> [Problem requirements]: All of the data below is to be output exactly as written.

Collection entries
■ ■ ■ ■ ■ ■ ■
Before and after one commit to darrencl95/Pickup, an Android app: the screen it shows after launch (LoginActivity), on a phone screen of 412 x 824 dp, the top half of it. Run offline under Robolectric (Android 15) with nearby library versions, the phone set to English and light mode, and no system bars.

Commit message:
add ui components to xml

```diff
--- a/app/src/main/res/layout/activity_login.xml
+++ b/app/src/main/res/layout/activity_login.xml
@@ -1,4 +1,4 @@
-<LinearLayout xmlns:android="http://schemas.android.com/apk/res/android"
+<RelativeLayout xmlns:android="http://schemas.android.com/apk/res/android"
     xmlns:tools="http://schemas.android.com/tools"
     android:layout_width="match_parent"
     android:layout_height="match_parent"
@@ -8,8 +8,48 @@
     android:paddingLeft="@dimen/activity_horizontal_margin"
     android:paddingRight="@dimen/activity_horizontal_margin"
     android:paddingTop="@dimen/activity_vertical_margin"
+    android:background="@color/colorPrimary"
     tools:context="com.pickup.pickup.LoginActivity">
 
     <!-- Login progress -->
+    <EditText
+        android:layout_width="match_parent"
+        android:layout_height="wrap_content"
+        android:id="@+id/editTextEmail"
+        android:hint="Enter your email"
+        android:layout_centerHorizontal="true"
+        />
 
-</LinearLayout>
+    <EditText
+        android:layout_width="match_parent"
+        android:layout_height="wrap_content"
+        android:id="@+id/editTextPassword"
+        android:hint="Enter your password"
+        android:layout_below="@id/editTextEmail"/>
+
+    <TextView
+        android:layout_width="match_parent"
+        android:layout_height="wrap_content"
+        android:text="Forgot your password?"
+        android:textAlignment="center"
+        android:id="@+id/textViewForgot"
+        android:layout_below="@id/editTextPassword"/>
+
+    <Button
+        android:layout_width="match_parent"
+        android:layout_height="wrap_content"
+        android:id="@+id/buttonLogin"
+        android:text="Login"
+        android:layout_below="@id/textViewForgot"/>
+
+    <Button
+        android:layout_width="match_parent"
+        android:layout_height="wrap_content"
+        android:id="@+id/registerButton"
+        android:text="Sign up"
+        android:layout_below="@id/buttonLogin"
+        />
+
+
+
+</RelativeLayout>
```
■ ■ ■ ■ ■ ■ ■
> [Task solution]:
Before and after one commit to darrencl95/Pickup, an Android app: the screen it shows after launch (LoginActivity), on a phone screen of 412 x 824 dp, the top half of it. Run offline under Robolectric (Android 15) with nearby library versions, the phone set to English and light mode, and no system bars.

Commit message:
add ui components to xml

```diff
--- a/app/src/main/res/layout/activity_login.xml
+++ b/app/src/main/res/layout/activity_login.xml
@@ -1,4 +1,4 @@
-<LinearLayout xmlns:android="http://schemas.android.com/apk/res/android"
+<RelativeLayout xmlns:android="http://schemas.android.com/apk/res/android"
     xmlns:tools="http://schemas.android.com/tools"
     android:layout_width="match_parent"
     android:layout_height="match_parent"
@@ -8,8 +8,48 @@
     android:paddingLeft="@dimen/activity_horizontal_margin"
     android:paddingRight="@dimen/activity_horizontal_margin"
     android:paddingTop="@dimen/activity_vertical_margin"
+    android:background="@color/colorPrimary"
     tools:context="com.pickup.pickup.LoginActivity">
 
     <!-- Login progress -->
+    <EditText
+        android:layout_width="match_parent"
+        android:layout_height="wrap_content"
+        android:id="@+id/editTextEmail"
+        android:hint="Enter your email"
+        android:layout_centerHorizontal="true"
+        />
 
-</LinearLayout>
+    <EditText
+        android:layout_width="match_parent"
+        android:layout_height="wrap_content"
+        android:id="@+id/editTextPassword"
+        android:hint="Enter your password"
+        android:layout_below="@id/editTextEmail"/>
+
+    <TextView
+        android:layout_width="match_parent"
+        android:layout_height="wrap_content"
+        android:text="Forgot your password?"
+        android:textAlignment="center"
+        android:id="@+id/textViewForgot"
+        android:layout_below="@id/editTextPassword"/>
+
+    <Button
+        android:layout_width="match_parent"
+        android:layout_height="wrap_content"
+        android:id="@+id/buttonLogin"
+        android:text="Login"
+        android:layout_below="@id/textViewForgot"/>
+
+    <Button
+        android:layout_width="match_parent"
+        android:layout_height="wrap_content"
+        android:id="@+id/registerButton"
+        android:text="Sign up"
+        android:layout_below="@id/buttonLogin"
+        />
+
+
+
+</RelativeLayout>
```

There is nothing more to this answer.